[Change detection data]
################

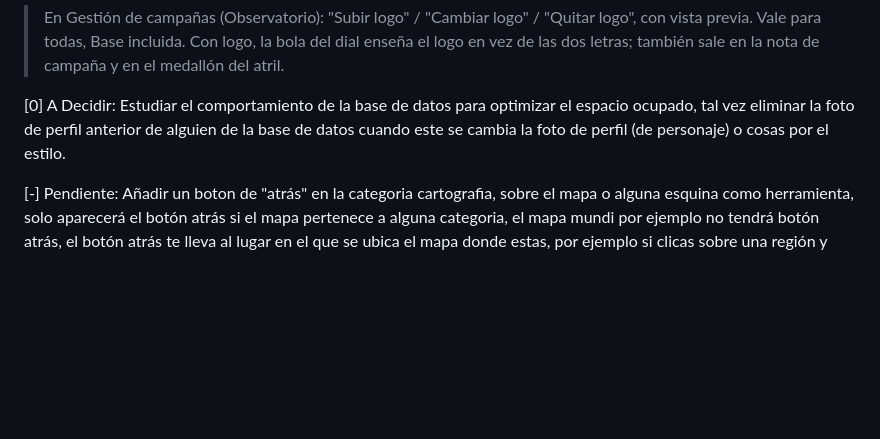
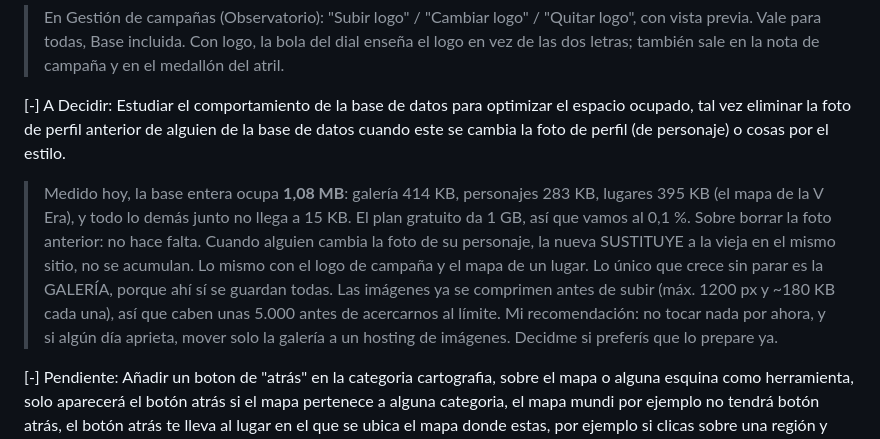
Before and after one commit to DidilonGit/Phaingea_Wiki, a Markdown page: TODO.md, the part around the change. GitHub-like rendering; blank space fills up the shorter version.

Commit message:
Medida del espacio que ocupa la base de datos en el TODO
La base entera ocupa 1,08 MB de 1 GB. Cambiar una foto no acumula copias: la
nueva sustituye a la vieja. Lo unico que crece sin parar es la galeria, y sus
imagenes ya se comprimen al subirlas.

```diff
--- a/TODO.md
+++ b/TODO.md
@@ -46,7 +46,10 @@
 [-] Pendiente: Debe poderse cambiar el logo de una campaña, por lo menos subirlo, esto sería también desde Gestión de Campañas, que se ubicará en la pestaña moderación del observatorio; si una campaña tiene logo, lo representado como "planeta/circulo" en el dial de observatorio deberá ser el logo. La campaña base también puede tener un logo y también puede cambiar.
 > En Gestión de campañas (Observatorio): "Subir logo" / "Cambiar logo" / "Quitar logo", con vista previa. Vale para todas, Base incluida. Con logo, la bola del dial enseña el logo en vez de las dos letras; también sale en la nota de campaña y en el medallón del atril.
 
-[0] A Decidir: Estudiar el comportamiento de la base de datos para optimizar el espacio ocupado, tal vez eliminar la foto de perfil anterior de alguien de la base de datos cuando este se cambia la foto de perfil (de personaje) o cosas por el estilo.
+[-] A Decidir: Estudiar el comportamiento de la base de datos para optimizar el espacio ocupado, tal vez eliminar la foto de perfil anterior de alguien de la base de datos cuando este se cambia la foto de perfil (de personaje) o cosas por el estilo.
+> Medido hoy, la base entera ocupa **1,08 MB**: galería 414 KB, personajes 283 KB, lugares 395 KB (el mapa de la V Era), y todo lo demás junto no llega a 15 KB. El plan gratuito da 1 GB, así que vamos al 0,1 %.
+> Sobre borrar la foto anterior: no hace falta. Cuando alguien cambia la foto de su personaje, la nueva SUSTITUYE a la vieja en el mismo sitio, no se acumulan. Lo mismo con el logo de campaña y el mapa de un lugar.
+> Lo único que crece sin parar es la GALERÍA, porque ahí sí se guardan todas. Las imágenes ya se comprimen antes de subir (máx. 1200 px y ~180 KB cada una), así que caben unas 5.000 antes de acercarnos al límite. Mi recomendación: no tocar nada por ahora, y si algún día aprieta, mover solo la galería a un hosting de imágenes. Decidme si preferís que lo prepare ya.
 
 [-] Pendiente: Añadir un boton de "atrás" en la categoria cartografia, sobre el mapa o alguna esquina como herramienta, solo aparecerá el botón atrás si el mapa pertenece a alguna categoria, el mapa mundi por ejemplo no tendrá botón atrás, el botón atrás te lleva al lugar en el que se ubica el mapa donde estas, por ejemplo si clicas sobre una región y entras en su mapa, tirar atrás te llevará al mapa mundi, ya que es el que contiene la región; Si hubiera problemas con esto, cambiar la mecanica a que te lleve al mapa donde antes estabas, y añadir otro boton que te lleve al mapa mundi de vuelta también.
 > Hecho tal cual: arriba a la izquierda del mapa sale «‹ Nombre del lugar que lo contiene», y solo si hay a dónde volver (en el mapamundi no aparece). Probado entrando en Bosque Beta y volviendo a Isla de Pruebas.
```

################

*WHAT IS EXPECTED*
The answer should consist of every line above in which "todas" appears.

*ANSWER*
 > En Gestión de campañas (Observatorio): "Subir logo" / "Cambiar logo" / "Quitar logo", con vista previa. Vale para todas, Base incluida. Con logo, la bola del dial enseña el logo en vez de las dos letras; también sale en la nota de campaña y en el medallón del atril.
+> Lo único que crece sin parar es la GALERÍA, porque ahí sí se guardan todas. Las imágenes ya se comprimen antes de subir (máx. 1200 px y ~180 KB cada una), así que caben unas 5.000 antes de acercarnos al límite. Mi recomendación: no tocar nada por ahora, y si algún día aprieta, mover solo la galería a un hosting de imágenes. Decidme si preferís que lo prepare ya.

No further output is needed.